Trademark Protections For Personal Names
Under Federal law, everyone is entitled to seek protection of his or her name as a brand. The Lanham Act expressly provides that:
No trademark by which the goods of the applicant may be distinguished from the goods of others shall be refused registration on the principal register on account of its nature unless it … consists of or comprises a name, portrait, or signature identifying a particular living individual except by his written consent.
As indicated by the language of the statute, in addition to names, likenesses (portraits) and signatures of individuals are entitled to trademark registration. Several well-known entertainers have taken advantage of this right, including Meryl Streep, Robert De Niro, and Anthony Hopkins (who has registered his signature and his name), Rob Gronkowski (who registered “Gronk”), Paul Newman (registrations for his likeness and his name), Mary J. Blige, Morgan Freeman, Howard Stern, Ellen DeGeneres, Donald Trump, Kate Upton (including a registration for her signature), and Chase Elliott (including a registration for his signature). There is even a posthumous registration for Humphrey Bogart’s signature and profile.
It’s not surprising that the law grants a monopoly to use one’s own name in connection with one’s business activities.
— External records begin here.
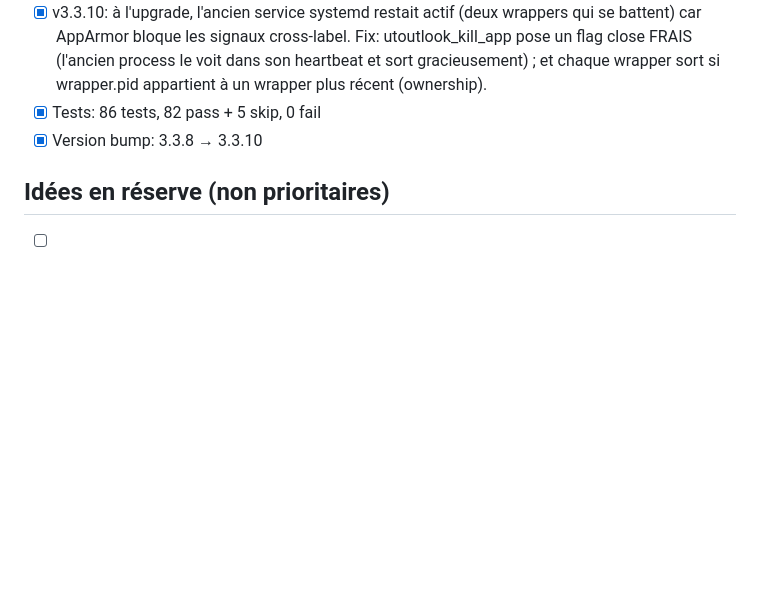
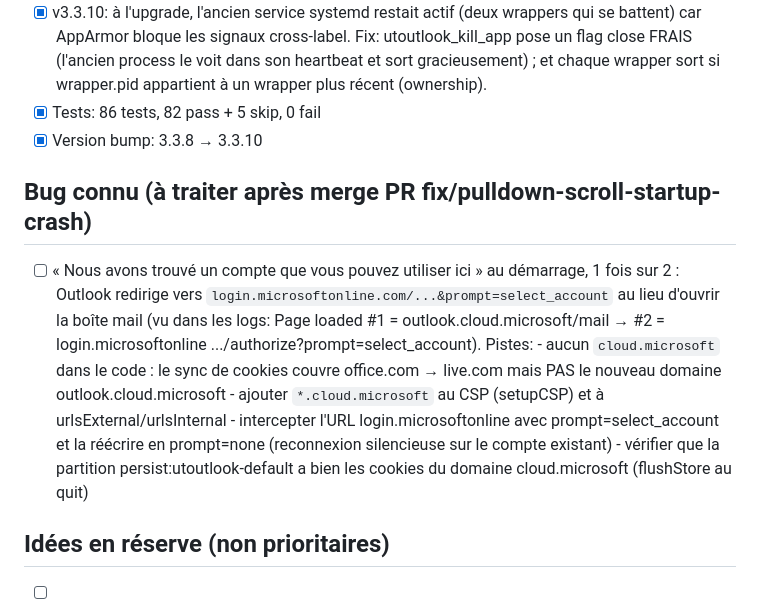
Before and after one commit to mathiasmb31/utoutlook, a Markdown page: TODO.md, the part around the change. Drawn GitHub-style; blank space fills up the shorter version.

Commit message:
docs: bug connu post-merge — 'compte que vous pouvez utiliser ici' (prompt=select_account vers cloud.microsoft)
Pistes documentées: sync cookies office.com→live.com only (pas cloud.microsoft),
CSP/urlsExternal à compléter, intercepter prompt=select_account → prompt=none.

Generated by Mistral Vibe & control by Mathias.
Co-Authored-By: Mistral Vibe <vibe@mistral.ai> and Mathias

```diff
--- a/TODO.md
+++ b/TODO.md
@@ -294,6 +294,21 @@
 - [x] Tests: 86 tests, 82 pass + 5 skip, 0 fail
 - [x] Version bump: 3.3.8 → 3.3.10
 
+## Bug connu (à traiter après merge PR fix/pulldown-scroll-startup-crash)
+
+- [ ] « Nous avons trouvé un compte que vous pouvez utiliser ici » au démarrage,
+      1 fois sur 2 : Outlook redirige vers `login.microsoftonline.com/...&prompt=select_account`
+      au lieu d'ouvrir la boîte mail (vu dans les logs: Page loaded #1 =
+      outlook.cloud.microsoft/mail → #2 = login.microsoftonline .../authorize?prompt=select_account).
+      Pistes:
+      - aucun `cloud.microsoft` dans le code : le sync de cookies couvre
+        office.com → live.com mais PAS le nouveau domaine outlook.cloud.microsoft
+      - ajouter `*.cloud.microsoft` au CSP (setupCSP) et à urlsExternal/urlsInternal
+      - intercepter l'URL login.microsoftonline avec prompt=select_account et la
+        réécrire en prompt=none (reconnexion silencieuse sur le compte existant)
+      - vérifier que la partition persist:utoutlook-default a bien les cookies
+        du domaine cloud.microsoft (flushStore au quit)
+
 ## Idées en réserve (non prioritaires)
 
 - [ ] Raccourcis clavier personnalisables
```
In fact, intuitively, one would assume a certain exclusivity in one’s own name. But protection for personal names is not absolute. In order to be entitled to register a personal name, the law generally requires that the name has gathered “secondary meaning.” That is, only those people whose names have come to signify more than their personal identity are entitled to register their names as trademarks. The rationale for this requirement is that the law is reluctant to preclude others from using their own names unless doing so is required to avoid confusion in the marketplace. This allows for the practical reality that many of us share our personal names with otherwise famous people. So, if your name is Marlon Brando, you might not be able to use it to sell t-shirts of the famed actor, as people could assume that the actor (or his estate or licensee) is responsible for that merchandise. However, you might be able to have a diner named “Marlon’s,” so long as you don’t insinuate to your customers that it’s Brando’s hang-out or preferred cuisine.
What’s the Purpose of Registering Famous Names?
Perhaps the most obvious reason to register is to monetize the name via licensing revenues. However, the second most obvious reason is simply to protect the name and its value from potential squatters and fraudsters. In particular, having a registration can assist in challenging domain names and other abuses.
Domain Name Protections Afforded to Personal Names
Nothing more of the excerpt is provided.